◆ Task requirements:
Determine how many lines of the entries that follow contain "label", and respond with that number alone.

[Web document revisions]
----
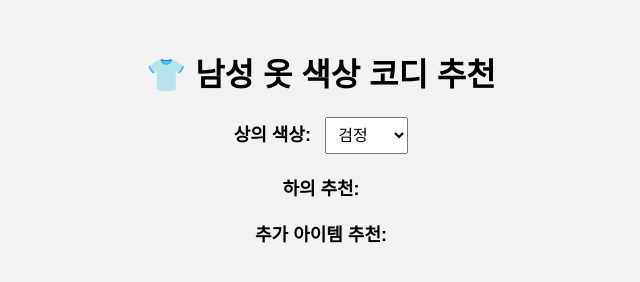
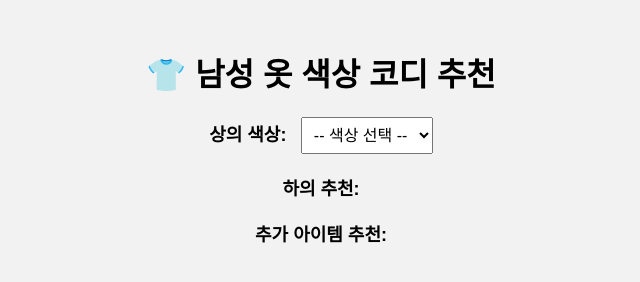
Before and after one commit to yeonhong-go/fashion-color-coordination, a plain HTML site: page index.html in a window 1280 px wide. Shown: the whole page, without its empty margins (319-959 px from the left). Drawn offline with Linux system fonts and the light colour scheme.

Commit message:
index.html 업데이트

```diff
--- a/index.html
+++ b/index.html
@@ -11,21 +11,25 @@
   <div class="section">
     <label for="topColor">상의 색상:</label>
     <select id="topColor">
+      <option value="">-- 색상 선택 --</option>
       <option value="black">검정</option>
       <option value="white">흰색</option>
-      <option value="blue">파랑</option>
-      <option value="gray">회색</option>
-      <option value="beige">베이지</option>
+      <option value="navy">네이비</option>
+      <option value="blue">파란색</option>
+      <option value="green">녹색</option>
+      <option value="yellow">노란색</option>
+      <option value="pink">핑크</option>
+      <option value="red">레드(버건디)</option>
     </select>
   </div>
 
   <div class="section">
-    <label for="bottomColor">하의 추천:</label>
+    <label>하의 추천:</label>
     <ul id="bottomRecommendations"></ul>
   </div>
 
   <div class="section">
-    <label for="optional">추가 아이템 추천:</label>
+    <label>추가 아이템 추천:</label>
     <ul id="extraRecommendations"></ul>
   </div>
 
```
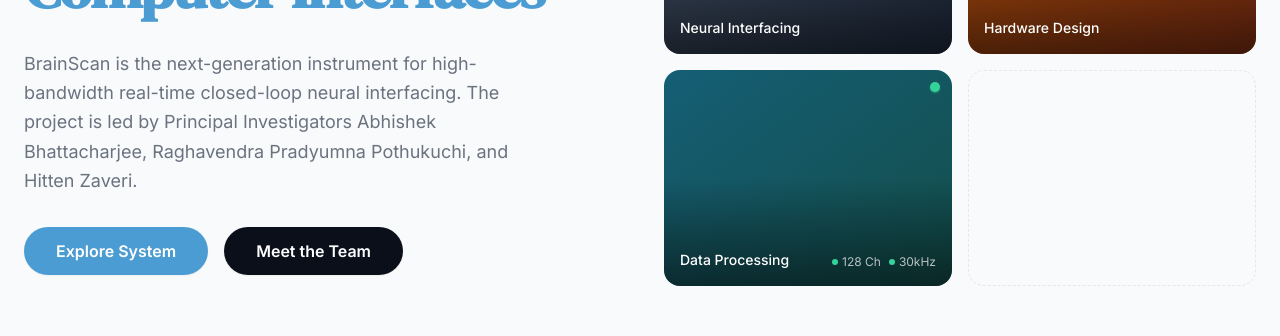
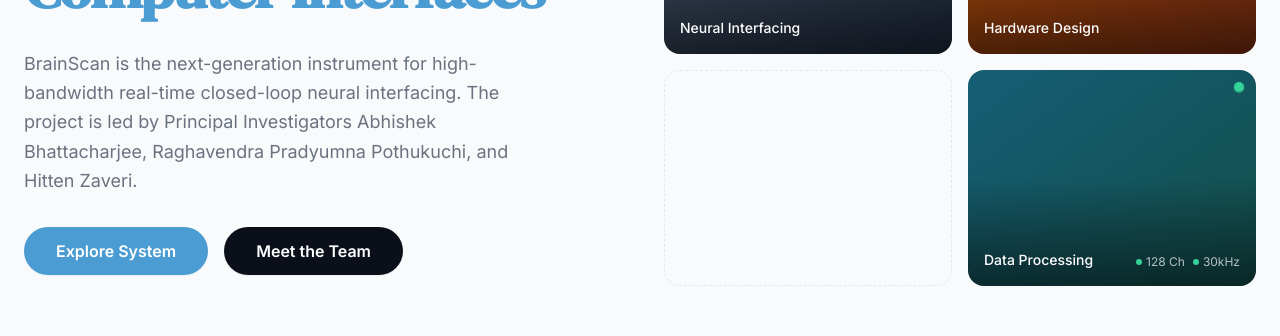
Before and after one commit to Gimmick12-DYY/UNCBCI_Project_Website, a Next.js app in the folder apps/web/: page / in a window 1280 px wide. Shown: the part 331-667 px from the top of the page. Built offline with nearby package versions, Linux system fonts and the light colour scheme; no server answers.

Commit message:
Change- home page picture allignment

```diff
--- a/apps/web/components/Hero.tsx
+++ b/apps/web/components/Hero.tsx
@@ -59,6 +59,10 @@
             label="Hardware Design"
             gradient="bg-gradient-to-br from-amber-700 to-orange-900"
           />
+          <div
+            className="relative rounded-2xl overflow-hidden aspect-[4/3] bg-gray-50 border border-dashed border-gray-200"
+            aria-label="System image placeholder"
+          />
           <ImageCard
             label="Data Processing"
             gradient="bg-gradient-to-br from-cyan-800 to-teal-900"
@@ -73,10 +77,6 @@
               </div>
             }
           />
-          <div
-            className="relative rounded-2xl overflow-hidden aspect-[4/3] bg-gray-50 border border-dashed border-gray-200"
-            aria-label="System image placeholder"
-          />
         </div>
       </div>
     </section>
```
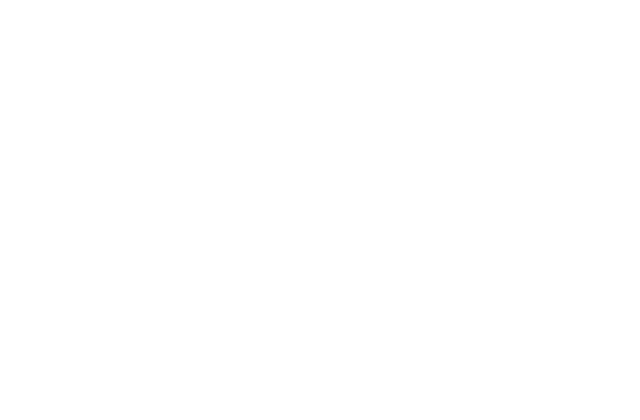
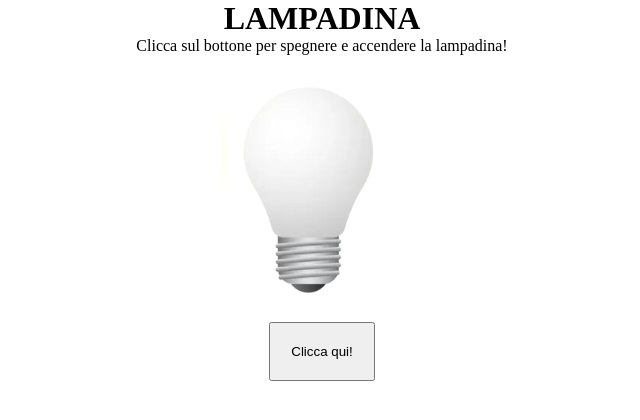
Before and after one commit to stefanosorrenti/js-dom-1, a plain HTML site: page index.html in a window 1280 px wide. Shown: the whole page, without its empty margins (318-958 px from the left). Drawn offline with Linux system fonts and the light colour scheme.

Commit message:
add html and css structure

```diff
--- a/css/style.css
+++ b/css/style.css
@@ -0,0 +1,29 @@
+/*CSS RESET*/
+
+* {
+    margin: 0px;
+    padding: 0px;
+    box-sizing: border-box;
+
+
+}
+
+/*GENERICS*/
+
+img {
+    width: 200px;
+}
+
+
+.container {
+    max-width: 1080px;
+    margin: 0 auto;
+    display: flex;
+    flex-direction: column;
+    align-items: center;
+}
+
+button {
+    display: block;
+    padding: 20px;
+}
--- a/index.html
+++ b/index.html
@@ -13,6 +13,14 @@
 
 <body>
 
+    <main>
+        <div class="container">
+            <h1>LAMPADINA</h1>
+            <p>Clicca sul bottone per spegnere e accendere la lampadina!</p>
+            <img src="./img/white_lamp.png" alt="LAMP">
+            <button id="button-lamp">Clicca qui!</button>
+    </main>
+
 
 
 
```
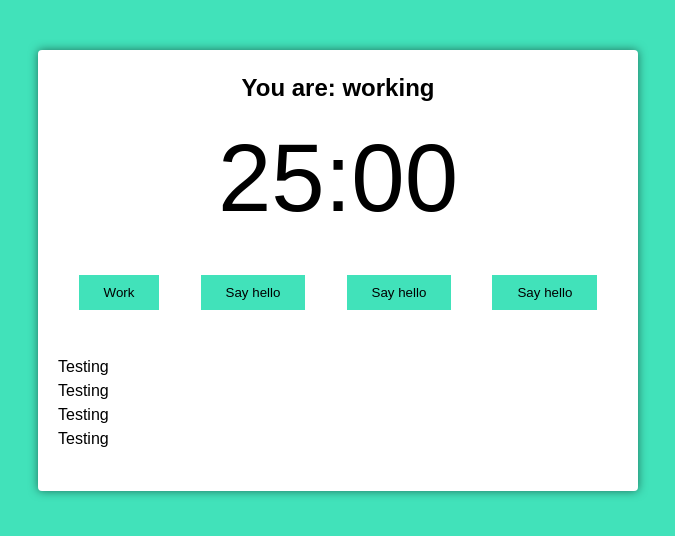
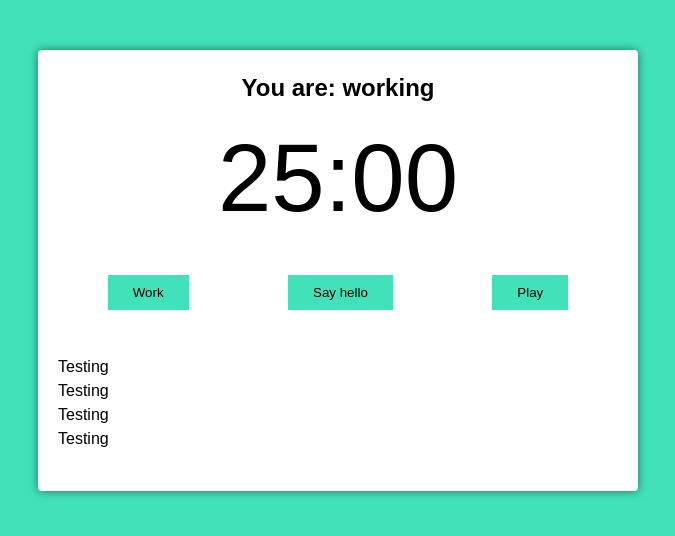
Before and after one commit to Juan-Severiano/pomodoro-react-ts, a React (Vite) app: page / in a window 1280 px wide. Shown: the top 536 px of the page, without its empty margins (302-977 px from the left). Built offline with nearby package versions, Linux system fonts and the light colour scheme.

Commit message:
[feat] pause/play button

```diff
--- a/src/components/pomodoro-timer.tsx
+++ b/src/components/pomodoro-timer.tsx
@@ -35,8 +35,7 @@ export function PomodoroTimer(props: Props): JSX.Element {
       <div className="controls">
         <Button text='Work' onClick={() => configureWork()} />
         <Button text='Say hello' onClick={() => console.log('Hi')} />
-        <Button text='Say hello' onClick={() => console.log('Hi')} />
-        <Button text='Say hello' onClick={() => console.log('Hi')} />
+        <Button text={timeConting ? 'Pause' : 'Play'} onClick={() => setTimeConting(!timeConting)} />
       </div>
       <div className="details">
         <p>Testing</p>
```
----
◆ Exercise answer:
9